Or was it the type that allowed him to plot a massacre yet understand what he was doing was wrong, therefore making him eligible for the death penalty? It just doesn’t usually come to this.” The first step begins on Tuesday, when 9,000 prospective jurors — what experts say is the largest jury pool in U.S. history — begin arriving at the courthouse in Centennial, in suburban Denver.

Psychiatrists and attorneys previously interviewed by The Associated Press say that it would be unlikely that Holmes would be released from a state mental institution should a jury find him not guilty by reason of insanity. (Arapahoe County Sheriff/File/The Associated Press) In the 2½ years since the shooting, the case has sparked an emotionally charged debate, with his parents begging for a plea deal that would save his life while many survivors and family members of victims have demanded that he be put to death. It might help us understand how a young man smart enough to get into a doctoral program in neuroscience at the University of Colorado could have gotten to the point where he amassed a serious stash of weapons and ammunition, dyed his hair orange and went on a rampage. More detailed questioning of potential jurors will begin in mid-February. “We deeply appreciate your participation in this important aspect of our democratic society,” Judge Carlos Samour will tell the jurors Tuesday, according to his prepared remarks. “Without you, we could not have jury trials of the system of justice our nation enjoys.” Tuesday’s start of jury selection comes 914 days after the July 2012 attack on the Century Aurora 16 movie theater, in which 12 people were killed and 70 others wounded.

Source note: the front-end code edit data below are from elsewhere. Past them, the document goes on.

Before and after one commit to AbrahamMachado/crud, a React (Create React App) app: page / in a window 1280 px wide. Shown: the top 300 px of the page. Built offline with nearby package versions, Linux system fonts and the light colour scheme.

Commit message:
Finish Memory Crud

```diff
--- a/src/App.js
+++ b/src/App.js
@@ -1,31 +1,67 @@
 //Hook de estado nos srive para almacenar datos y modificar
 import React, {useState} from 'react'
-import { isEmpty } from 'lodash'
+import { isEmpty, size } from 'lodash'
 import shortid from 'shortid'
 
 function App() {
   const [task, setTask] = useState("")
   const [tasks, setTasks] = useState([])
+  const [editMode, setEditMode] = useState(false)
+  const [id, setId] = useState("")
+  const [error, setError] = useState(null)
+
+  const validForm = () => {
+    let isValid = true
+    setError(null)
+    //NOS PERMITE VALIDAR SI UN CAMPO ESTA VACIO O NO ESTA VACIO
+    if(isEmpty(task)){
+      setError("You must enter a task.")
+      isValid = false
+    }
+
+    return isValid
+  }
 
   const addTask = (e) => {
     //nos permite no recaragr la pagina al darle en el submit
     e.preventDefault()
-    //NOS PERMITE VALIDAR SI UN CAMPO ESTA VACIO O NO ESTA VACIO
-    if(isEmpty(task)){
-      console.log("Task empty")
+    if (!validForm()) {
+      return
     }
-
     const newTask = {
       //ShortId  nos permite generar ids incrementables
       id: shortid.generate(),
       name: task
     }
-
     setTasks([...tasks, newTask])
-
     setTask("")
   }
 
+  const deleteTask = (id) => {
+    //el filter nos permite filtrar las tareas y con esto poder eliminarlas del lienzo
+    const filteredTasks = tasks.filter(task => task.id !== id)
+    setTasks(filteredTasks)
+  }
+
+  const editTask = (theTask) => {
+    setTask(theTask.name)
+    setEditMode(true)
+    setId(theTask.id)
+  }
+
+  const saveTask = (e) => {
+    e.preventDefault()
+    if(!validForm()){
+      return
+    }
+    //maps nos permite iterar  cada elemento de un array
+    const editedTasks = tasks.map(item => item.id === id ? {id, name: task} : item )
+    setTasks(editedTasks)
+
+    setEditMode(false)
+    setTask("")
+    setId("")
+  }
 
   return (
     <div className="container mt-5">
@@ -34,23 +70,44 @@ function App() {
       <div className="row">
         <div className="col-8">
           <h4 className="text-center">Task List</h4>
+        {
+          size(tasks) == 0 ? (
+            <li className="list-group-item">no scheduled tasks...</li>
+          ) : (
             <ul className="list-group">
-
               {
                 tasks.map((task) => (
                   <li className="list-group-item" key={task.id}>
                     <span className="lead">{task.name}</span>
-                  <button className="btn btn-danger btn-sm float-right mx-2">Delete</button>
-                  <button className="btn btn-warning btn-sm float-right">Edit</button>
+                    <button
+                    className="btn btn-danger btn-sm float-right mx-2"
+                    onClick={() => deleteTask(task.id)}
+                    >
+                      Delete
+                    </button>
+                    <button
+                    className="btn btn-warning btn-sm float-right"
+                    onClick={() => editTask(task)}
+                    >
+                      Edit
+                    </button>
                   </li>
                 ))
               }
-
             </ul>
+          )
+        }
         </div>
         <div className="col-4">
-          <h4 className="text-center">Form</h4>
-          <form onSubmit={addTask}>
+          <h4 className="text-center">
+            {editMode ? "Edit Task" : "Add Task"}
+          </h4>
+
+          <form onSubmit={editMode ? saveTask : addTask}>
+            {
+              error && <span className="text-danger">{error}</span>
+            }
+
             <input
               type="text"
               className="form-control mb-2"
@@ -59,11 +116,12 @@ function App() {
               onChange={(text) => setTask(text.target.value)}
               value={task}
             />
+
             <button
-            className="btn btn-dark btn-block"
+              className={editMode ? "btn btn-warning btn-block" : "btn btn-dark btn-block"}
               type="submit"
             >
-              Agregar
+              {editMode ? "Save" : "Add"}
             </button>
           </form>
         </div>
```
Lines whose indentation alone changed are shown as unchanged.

So, while Tuesday marks the end of one journey, those impacted by the attack know the day also marks the beginning of another. “We’ve all been to therapists and have talked to our families and have our support groups, so we’re prepared,” said Marcus Weaver, who was shot in the arm and whose friend, Rebecca Wingo, died in the attack. “It’s gonna be quite the journey.”

THE VICTIMS: The dead included a 6-year-old girl, two active-duty servicemen, a single mom, an aspiring broadcaster who survived a mall shooting in Toronto and a 27-year-old celebrating his birthday and wedding anniversary. The people who specialize in such things undoubtedly will scrutinize the testimony, searching for warning signs and facts common to other mass shooters.

Consider that one of the seminal works in understanding school shootings is a 2002 Secret Service study in which those who knew the shooters were interviewed in some depth. If Holmes is found guilty of murder, the jury would then decide whether he should be sentenced to life in prison without the possibility of parole or executed. A straight not-guilty verdict is considered unlikely because his lawyers have acknowledged he was the gunman, and the evidence that he pulled the trigger is overwhelming.

Prosecutors will try to ensure jurors have no reservations about the death penalty while defense attorneys will look for those sympathetic to mental illness and uneasy with the idea of executing a person.

Here you can write a commentary on the recording "Jury selection starts for James Holmes trial over Colorado cinema massacre".

* Required fields
All the reviews are moderated.
Our partners
Follow us
Contact us
Our contacts

About this site